Structured diff data

■ ■ ■ ■

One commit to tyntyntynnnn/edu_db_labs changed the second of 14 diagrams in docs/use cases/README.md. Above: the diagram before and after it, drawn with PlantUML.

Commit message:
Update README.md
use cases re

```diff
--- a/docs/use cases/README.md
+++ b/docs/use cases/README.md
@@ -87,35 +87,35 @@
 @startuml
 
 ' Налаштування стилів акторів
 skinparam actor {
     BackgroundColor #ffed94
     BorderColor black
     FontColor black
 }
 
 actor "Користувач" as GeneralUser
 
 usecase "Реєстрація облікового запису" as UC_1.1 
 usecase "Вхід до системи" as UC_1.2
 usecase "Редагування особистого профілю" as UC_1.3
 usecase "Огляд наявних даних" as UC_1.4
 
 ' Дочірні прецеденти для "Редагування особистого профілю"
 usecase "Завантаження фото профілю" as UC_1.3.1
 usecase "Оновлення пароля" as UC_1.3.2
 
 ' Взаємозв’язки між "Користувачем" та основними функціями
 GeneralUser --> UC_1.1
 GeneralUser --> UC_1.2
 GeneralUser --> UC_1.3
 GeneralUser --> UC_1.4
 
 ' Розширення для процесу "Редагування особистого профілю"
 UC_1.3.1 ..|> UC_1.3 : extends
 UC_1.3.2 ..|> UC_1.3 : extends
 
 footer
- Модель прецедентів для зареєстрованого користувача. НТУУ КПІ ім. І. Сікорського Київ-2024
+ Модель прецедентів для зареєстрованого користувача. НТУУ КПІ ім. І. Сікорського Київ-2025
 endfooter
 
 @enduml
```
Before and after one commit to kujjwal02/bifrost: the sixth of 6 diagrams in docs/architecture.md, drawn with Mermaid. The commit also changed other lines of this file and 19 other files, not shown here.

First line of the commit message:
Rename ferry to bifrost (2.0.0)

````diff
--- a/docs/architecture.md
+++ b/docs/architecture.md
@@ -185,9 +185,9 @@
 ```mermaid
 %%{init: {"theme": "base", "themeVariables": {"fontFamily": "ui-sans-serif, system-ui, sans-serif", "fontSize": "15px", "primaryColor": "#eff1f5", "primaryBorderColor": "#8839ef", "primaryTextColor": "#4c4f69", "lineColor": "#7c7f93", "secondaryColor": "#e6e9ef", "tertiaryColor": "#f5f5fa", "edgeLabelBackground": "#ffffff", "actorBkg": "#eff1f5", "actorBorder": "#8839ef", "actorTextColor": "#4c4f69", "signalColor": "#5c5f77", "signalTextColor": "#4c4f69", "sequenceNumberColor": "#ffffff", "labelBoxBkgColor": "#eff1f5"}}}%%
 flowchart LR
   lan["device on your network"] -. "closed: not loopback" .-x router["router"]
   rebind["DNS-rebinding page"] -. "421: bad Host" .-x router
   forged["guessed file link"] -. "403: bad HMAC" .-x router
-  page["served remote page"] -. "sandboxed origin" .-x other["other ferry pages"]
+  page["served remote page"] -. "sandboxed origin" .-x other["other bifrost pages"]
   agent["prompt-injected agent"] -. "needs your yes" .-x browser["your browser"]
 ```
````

■ ■ ■ ■

# Assigned task:
Counting only lines that hold "router", state how many appear in the records, and give nothing but the number.

# Answer space:
3